◆ REQUIRED WORK
Where a line holds the word "part", copy it from the records.

◆ PROVIDED RECORDS

--------------------

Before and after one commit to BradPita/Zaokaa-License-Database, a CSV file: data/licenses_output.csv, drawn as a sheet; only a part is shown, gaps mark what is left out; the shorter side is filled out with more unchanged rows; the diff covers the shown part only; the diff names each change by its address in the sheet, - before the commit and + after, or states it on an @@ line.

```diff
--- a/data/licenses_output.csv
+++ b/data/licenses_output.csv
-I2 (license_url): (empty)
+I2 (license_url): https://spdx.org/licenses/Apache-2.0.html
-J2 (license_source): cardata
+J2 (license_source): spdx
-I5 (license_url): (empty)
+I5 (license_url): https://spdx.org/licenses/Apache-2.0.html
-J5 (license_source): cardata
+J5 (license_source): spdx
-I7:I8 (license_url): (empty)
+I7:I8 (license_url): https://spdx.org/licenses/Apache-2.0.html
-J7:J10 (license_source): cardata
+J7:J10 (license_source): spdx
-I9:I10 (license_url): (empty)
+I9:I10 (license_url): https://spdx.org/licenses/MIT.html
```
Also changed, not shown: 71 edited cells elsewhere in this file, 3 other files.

--------------------

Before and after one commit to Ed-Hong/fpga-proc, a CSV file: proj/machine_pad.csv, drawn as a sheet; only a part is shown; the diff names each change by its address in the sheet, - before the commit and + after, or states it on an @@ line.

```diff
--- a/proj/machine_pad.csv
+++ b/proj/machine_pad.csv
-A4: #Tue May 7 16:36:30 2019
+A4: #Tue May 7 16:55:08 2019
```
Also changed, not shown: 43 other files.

--------------------

◆ REPLY TO THE TASK
Before and after one commit to BradPita/Zaokaa-License-Database, a CSV file: data/licenses_output.csv, drawn as a sheet; only a part is shown, gaps mark what is left out; the shorter side is filled out with more unchanged rows; the diff covers the shown part only; the diff names each change by its address in the sheet, - before the commit and + after, or states it on an @@ line.
Before and after one commit to Ed-Hong/fpga-proc, a CSV file: proj/machine_pad.csv, drawn as a sheet; only a part is shown; the diff names each change by its address in the sheet, - before the commit and + after, or states it on an @@ line.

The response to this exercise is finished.